* _What you will do_: Tell how many lines in the following entries include the word "http", giving the figure alone.

Supplied records: Begin

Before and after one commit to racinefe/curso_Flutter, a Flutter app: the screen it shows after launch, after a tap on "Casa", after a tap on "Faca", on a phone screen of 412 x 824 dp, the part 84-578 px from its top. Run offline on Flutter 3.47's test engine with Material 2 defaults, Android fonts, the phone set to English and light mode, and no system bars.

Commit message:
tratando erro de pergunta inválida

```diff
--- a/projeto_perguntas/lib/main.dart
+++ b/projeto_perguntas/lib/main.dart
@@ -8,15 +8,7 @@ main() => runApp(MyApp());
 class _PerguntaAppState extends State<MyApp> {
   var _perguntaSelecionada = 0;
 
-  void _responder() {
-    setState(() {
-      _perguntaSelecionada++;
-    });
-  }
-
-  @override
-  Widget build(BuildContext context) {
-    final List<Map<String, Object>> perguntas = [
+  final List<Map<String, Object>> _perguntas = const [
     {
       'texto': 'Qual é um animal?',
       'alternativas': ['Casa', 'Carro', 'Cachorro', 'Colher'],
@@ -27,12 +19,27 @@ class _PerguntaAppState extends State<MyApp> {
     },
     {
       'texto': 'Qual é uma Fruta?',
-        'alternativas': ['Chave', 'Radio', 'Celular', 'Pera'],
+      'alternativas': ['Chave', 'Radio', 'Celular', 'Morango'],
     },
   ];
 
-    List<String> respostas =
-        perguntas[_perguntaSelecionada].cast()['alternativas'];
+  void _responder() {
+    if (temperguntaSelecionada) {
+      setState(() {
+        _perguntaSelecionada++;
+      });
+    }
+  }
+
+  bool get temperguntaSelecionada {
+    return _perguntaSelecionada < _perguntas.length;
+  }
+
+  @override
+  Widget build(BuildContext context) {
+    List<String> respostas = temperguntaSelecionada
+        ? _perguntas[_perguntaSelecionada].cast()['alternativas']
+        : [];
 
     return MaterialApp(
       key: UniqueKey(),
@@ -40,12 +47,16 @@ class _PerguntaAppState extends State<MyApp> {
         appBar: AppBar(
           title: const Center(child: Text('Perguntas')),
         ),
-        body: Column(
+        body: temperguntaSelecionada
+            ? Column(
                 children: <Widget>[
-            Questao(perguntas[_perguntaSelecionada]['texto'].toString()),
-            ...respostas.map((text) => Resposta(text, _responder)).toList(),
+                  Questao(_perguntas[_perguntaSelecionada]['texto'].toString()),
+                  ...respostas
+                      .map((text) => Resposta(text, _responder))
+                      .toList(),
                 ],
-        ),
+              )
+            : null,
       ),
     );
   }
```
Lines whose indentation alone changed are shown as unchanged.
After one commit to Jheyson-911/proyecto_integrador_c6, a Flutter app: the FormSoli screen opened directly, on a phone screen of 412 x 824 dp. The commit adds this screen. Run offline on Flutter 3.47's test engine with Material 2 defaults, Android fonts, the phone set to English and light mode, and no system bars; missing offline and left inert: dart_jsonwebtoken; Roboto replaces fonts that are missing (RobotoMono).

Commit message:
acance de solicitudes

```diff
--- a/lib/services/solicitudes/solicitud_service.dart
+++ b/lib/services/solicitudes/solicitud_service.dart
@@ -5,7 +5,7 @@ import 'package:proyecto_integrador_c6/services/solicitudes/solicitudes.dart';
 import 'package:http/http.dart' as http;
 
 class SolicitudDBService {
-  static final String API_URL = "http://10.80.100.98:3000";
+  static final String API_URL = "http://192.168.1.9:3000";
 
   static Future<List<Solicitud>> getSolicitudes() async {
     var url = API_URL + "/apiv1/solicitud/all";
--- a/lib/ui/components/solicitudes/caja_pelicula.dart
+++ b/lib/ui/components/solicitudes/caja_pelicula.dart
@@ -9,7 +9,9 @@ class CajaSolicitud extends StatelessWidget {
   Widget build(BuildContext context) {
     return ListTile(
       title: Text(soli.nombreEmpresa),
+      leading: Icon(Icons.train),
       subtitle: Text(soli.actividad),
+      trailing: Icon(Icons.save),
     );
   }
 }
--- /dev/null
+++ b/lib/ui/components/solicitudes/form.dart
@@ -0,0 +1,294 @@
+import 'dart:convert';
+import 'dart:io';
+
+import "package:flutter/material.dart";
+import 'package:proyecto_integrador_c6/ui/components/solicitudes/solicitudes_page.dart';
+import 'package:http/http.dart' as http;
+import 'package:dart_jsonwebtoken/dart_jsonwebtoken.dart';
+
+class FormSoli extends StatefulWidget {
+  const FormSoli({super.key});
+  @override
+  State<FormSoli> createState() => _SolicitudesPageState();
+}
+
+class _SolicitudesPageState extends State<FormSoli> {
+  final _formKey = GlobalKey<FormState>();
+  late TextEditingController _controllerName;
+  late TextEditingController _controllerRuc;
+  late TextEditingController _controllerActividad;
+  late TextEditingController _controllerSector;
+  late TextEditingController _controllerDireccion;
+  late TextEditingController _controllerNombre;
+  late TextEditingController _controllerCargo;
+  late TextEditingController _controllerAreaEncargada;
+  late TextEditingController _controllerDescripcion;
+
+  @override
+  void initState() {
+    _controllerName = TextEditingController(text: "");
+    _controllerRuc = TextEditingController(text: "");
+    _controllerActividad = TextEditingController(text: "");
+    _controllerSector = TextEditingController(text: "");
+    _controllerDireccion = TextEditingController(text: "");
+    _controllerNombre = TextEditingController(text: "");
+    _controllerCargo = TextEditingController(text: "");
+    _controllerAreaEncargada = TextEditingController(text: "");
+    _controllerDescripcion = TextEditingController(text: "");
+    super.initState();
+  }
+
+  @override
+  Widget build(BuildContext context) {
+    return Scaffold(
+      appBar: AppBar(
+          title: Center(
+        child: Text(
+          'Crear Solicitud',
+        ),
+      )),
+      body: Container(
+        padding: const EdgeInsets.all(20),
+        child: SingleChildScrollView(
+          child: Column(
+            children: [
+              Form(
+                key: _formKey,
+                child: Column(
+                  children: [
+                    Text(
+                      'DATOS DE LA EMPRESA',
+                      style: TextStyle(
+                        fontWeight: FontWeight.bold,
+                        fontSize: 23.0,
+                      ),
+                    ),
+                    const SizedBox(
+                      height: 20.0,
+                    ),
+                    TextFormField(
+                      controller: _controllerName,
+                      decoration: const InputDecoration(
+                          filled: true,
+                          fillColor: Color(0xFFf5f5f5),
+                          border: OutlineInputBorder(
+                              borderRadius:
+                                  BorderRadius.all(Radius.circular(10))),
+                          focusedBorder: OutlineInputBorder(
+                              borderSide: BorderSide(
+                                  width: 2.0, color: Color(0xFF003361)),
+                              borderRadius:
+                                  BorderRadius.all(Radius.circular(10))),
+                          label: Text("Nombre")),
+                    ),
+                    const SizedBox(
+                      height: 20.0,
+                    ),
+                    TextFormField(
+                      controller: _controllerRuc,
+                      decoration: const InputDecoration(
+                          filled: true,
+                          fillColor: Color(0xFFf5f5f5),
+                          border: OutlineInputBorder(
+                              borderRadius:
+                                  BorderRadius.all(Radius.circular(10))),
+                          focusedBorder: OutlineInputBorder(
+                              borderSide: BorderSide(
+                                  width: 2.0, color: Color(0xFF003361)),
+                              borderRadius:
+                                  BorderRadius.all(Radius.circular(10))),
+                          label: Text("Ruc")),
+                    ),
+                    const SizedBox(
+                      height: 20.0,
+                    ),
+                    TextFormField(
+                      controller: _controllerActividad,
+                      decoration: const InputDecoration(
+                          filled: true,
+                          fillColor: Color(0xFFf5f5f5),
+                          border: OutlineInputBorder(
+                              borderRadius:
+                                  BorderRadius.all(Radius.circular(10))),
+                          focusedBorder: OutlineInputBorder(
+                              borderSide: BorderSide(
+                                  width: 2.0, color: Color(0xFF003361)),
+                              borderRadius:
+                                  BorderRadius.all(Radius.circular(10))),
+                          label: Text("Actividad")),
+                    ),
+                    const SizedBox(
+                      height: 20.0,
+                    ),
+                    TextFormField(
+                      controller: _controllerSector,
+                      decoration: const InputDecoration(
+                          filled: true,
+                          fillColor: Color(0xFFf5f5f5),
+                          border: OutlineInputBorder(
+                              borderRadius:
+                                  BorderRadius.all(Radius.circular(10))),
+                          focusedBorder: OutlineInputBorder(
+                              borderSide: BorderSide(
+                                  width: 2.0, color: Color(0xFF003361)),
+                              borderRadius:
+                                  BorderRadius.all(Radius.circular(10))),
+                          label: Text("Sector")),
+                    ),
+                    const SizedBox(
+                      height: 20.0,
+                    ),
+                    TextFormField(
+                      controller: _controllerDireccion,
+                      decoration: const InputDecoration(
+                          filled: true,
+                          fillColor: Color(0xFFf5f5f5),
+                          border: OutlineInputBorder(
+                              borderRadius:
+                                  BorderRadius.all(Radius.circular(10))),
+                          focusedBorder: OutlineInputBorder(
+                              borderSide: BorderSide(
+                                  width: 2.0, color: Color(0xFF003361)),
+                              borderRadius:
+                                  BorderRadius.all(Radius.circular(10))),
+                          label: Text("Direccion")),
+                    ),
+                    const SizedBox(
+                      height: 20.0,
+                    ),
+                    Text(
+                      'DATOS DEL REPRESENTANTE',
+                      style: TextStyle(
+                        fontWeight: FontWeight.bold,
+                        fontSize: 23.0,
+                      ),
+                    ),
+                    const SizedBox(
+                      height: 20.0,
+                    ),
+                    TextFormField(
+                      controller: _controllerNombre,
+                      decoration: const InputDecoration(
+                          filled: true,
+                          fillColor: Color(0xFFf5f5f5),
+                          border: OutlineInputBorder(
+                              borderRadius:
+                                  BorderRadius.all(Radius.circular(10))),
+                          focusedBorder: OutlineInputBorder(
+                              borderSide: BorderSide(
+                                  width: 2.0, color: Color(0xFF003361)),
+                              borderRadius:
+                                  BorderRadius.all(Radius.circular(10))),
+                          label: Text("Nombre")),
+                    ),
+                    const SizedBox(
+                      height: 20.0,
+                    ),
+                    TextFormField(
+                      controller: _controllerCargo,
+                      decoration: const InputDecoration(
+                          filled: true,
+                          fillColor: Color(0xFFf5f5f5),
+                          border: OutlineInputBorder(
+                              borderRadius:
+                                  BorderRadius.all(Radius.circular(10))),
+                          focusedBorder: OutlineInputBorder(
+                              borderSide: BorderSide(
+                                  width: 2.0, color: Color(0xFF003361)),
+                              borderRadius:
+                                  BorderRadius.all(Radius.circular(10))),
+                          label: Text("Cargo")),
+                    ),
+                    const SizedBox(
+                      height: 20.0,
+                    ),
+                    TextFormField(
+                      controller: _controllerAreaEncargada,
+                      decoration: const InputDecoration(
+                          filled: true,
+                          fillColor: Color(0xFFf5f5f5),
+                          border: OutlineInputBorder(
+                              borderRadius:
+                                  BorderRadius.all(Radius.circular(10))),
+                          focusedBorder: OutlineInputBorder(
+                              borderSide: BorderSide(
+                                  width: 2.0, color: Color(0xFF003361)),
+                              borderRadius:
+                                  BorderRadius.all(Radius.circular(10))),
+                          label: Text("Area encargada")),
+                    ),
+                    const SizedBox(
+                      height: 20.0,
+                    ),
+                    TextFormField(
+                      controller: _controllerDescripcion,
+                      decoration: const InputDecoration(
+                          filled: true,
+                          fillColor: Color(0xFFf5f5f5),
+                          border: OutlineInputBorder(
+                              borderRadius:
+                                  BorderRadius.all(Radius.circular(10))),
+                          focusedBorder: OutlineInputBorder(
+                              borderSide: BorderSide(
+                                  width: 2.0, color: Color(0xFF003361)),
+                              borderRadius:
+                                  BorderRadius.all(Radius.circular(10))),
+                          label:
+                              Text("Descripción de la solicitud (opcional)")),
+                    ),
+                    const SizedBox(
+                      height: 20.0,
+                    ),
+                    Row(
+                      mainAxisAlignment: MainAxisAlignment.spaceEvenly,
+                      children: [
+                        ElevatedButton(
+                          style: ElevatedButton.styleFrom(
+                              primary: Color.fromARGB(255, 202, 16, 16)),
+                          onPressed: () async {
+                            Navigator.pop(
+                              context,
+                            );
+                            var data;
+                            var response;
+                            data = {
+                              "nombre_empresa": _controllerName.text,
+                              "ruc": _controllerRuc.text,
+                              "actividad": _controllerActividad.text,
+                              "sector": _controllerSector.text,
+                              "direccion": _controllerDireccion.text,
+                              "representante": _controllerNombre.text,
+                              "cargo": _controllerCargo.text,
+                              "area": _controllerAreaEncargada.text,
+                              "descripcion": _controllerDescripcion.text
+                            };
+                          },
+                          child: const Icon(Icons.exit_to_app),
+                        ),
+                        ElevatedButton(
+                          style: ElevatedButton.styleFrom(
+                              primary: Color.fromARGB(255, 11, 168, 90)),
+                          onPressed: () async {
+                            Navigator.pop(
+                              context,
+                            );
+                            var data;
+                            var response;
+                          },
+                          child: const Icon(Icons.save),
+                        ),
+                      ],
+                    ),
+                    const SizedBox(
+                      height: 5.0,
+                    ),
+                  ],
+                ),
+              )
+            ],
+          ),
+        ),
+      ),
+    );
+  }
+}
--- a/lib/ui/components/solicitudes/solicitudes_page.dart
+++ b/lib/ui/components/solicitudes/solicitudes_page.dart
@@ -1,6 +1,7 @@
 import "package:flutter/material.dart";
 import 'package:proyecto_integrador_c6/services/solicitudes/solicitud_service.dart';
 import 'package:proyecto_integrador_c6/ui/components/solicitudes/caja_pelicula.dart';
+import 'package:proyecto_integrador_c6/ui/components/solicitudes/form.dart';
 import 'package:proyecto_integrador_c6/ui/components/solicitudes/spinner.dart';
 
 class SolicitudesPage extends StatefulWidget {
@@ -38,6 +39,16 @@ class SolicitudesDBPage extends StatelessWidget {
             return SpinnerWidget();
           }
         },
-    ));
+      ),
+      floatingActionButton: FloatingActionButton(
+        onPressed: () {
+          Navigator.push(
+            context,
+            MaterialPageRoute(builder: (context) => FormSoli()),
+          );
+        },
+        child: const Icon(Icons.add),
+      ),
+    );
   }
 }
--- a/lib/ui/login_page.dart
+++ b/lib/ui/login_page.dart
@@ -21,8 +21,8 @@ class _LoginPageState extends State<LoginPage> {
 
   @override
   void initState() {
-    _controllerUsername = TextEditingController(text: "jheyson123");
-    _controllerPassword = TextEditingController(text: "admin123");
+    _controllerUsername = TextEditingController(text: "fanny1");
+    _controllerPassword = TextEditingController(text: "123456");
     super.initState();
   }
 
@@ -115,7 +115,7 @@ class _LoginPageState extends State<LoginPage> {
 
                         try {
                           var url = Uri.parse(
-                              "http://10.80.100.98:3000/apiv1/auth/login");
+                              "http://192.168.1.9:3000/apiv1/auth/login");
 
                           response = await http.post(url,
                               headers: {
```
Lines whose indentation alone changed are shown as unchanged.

Supplied records: End

* _Reply_: 7